Expression of interest in the form of a proposed title and short abstract: May 1, 2022
Abstracts, full papers, and author’s bio: August 31, 2022
A central tenet of Marcus Garvey’s movement was the postulation that the “most defensive weapon within reach of the Negro is the practice of race first in all parts of the world”. For Garvey, only a black separatist approach that empowered Blacks to become self-reliant in all spheres of their lives would prevent them from being exploited by other racial groups. In recent years, contemporary movements have taken a dissimilar position by centering their discourse on racial and ethnic inequities and inequalities around systemic and structural racism.
In 1969 the Rainbow Coalition was founded to draw “attention to police brutality, premeditated gentrification, and instituted racism in Chicago by creating alliances to engage in the protracted class struggle”. The Rainbow PUSH Coalition (merger of Rainbow Coalition and Operation Push) was founded in 1996 to “protect, defend, and gain civil rights by leveling the economic and educational playing field and to promote peace and justice around the world”. Black Lives Matter was founded in 2013 in response to the acquittal of Trayvon Martin’s murderer.
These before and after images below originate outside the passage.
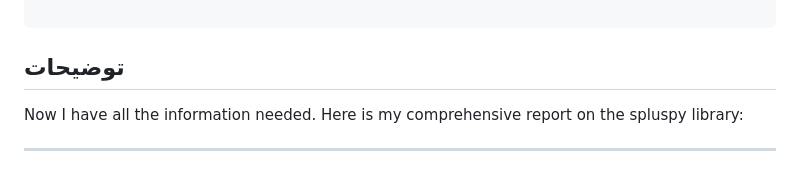
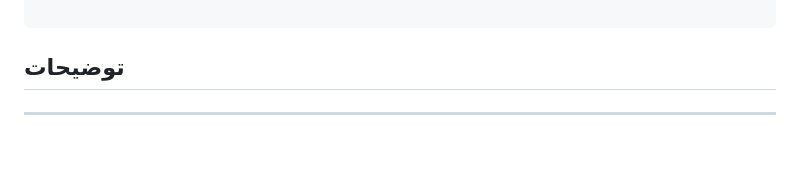
Before and after one commit to Itskillmaster/spluspy, a Markdown page: README.md, the part around the change. GitHub-like rendering.

```diff
--- a/README.md
+++ b/README.md
@@ -76,7 +76,7 @@ asyncio.run(main())
 
 
 
-Now I have all the information needed. Here is my comprehensive report on the spluspy library:
+
 
 ---
 
```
The mission of the organization is “to eradicate white supremacy and build local power to intervene in violence inflicted on Black communities by the state and vigilantes”.
This call, therefore, invites scholars, researchers, and writers from across the African Diaspora, both inside and outside academia, to provide insightful dialogue on the theme, Race First: Resistance and its limitation. We welcome papers on one of the two areas of interest:
(1) The effectiveness of Garvey’s Race First ideology; its relevance then and now
(2) Past or existing models, programmes, or movements that hold Garvey’s Race First ideology as their central tenet
We are also open to receiving manuscripts on the general theme of the journal.
In addition, we welcome biographical notes on Garveyites, articles, book reviews, reviews of Afro-themed exhibitions, and literary texts related to the study of Garvey, Pan-Africanism and the history, culture, and current affairs of Africa and the Diaspora. Submissions must include an abstract and a 100 word biographic note. Queries and submissions should be made electronically to the Editor at firstname.lastname@example.org. All submissions are peer-reviewed.